The map is not the territory.
This quote from philosopher Alfred Korzybski refers to the idea that an abstraction or reaction about something is not the thing itself. While Korzybski is making a statement about confusing representation and reality, it can be directly related to human perception as well.
Take, for example, color. How does one know that the color they perceive is actually the color they are seeing? Someone who is color deficient doesn't know that. Everyone around them tells them a certain "color" is red — and they may believe that to be so — but the color their brain actually perceives is something closer to green. Is that distorted perception (as the majority of the populace may believe) or is that simply their "truth"? The matter of perception is extremely complicated.
Would it be a stretch to say that every single event in human life affects perception? Even if one small experience does not directly affect my perception, it is a collection of experiences that has an indirect affect.
Taking a look at daily mundane practices, such as a trip to the grocery store, I would imagine it has no direct impact on anything other than my budget or amount of empty space in my refrigerator. However if I have a negative encounter with a cashier, it is highly likely I will avoid that cashier's lane the next time I am at the store because I perceive that he is careless.

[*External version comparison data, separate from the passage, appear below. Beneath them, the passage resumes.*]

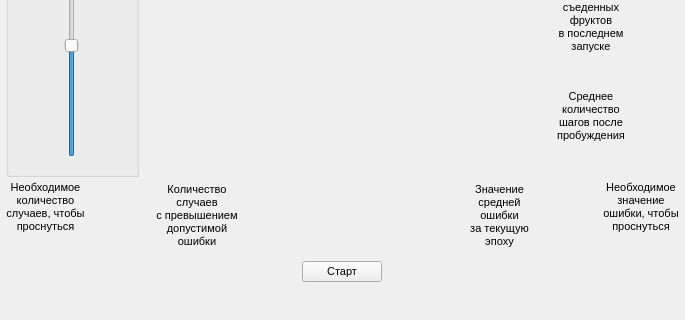
This is smartSnake/resources/MainWindow.ui in Max-Azarov/neuralNetSnake as Qt 5 draws it before an edit; both pictures show x 0 to 685 and y 392 to 712 of the 685 by 712 pixel window. The edited form follows.
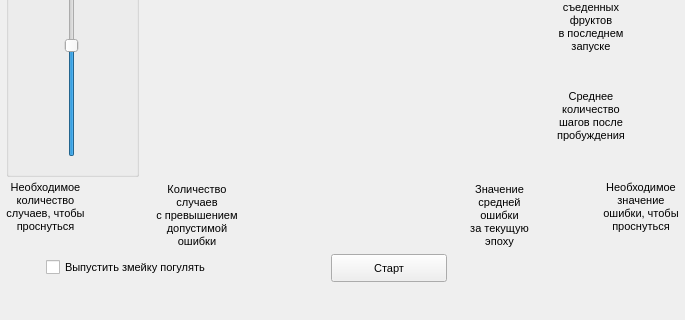
This is the edited form. Custom widgets are drawn as their Qt base class.

Patch:
```diff
--- a/smartSnake/resources/MainWindow.ui
+++ b/smartSnake/resources/MainWindow.ui
@@ -57,7 +57,7 @@
      <height>1080</height>
     </size>
    </property>
-   <layout class="QVBoxLayout" name="verticalLayout_5">
+   <layout class="QVBoxLayout" name="verticalLayout_3">
     <item>
      <widget class="QGroupBox" name="gBoxNN">
       <property name="enabled">
@@ -1280,7 +1280,42 @@
       </item>
      </layout>
     </item>
-    <item alignment="Qt::AlignHCenter|Qt::AlignBottom">
+    <item>
+     <layout class="QHBoxLayout" name="horizontalLayout_8" stretch="0,1,1,1,2">
+      <item>
+       <spacer name="horizontalSpacer_5">
+        <property name="orientation">
+         <enum>Qt::Horizontal</enum>
+        </property>
+        <property name="sizeHint" stdset="0">
+         <size>
+          <width>40</width>
+          <height>20</height>
+         </size>
+        </property>
+       </spacer>
+      </item>
+      <item>
+       <widget class="QCheckBox" name="cbFreedom">
+        <property name="text">
+         <string>Выпустить змейку погулять</string>
+        </property>
+       </widget>
+      </item>
+      <item>
+       <spacer name="horizontalSpacer_4">
+        <property name="orientation">
+         <enum>Qt::Horizontal</enum>
+        </property>
+        <property name="sizeHint" stdset="0">
+         <size>
+          <width>40</width>
+          <height>20</height>
+         </size>
+        </property>
+       </spacer>
+      </item>
+      <item>
      <widget class="QPushButton" name="btnStart">
       <property name="sizePolicy">
        <sizepolicy hsizetype="Maximum" vsizetype="Maximum">
@@ -1306,6 +1341,39 @@
      </widget>
     </item>
     <item>
+       <spacer name="horizontalSpacer_3">
+        <property name="orientation">
+         <enum>Qt::Horizontal</enum>
+        </property>
+        <property name="sizeHint" stdset="0">
+         <size>
+          <width>40</width>
+          <height>20</height>
+         </size>
+        </property>
+       </spacer>
+      </item>
+     </layout>
+    </item>
+    <item>
+     <layout class="QHBoxLayout" name="horizontalLayout_9">
+      <item>
+       <spacer name="horizontalSpacer_6">
+        <property name="orientation">
+         <enum>Qt::Horizontal</enum>
+        </property>
+        <property name="sizeType">
+         <enum>QSizePolicy::Fixed</enum>
+        </property>
+        <property name="sizeHint" stdset="0">
+         <size>
+          <width>60</width>
+          <height>20</height>
+         </size>
+        </property>
+       </spacer>
+      </item>
+      <item>
      <widget class="QLabel" name="lblStatus">
       <property name="text">
        <string/>
@@ -1313,6 +1381,8 @@
      </widget>
     </item>
    </layout>
+    </item>
+   </layout>
   </widget>
   <widget class="QMenuBar" name="menubar">
    <property name="enabled">
@@ -1335,6 +1405,9 @@
    <addaction name="menu"/>
   </widget>
   <widget class="QToolBar" name="toolBar">
+   <property name="enabled">
+    <bool>false</bool>
+   </property>
    <property name="windowTitle">
     <string>toolBar</string>
    </property>
```
Lines whose indentation alone changed are shown as unchanged.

The reality of the situation could be that he just learned some bad news and was simply distracted. He didn't pack my eggs in the grocery bag upside-down intentionally but my perception of his ability as a cashier is altered.
We do not see things as they are, we see them as we are.
Anais Nin wrote this beautiful, slightly stinging, but very true statement that raises a bigger question in my mind; do these differences in perception matter? Or are those nuances in perception what make us human?
I wonder, were there no differences in perception, would there be need for design research?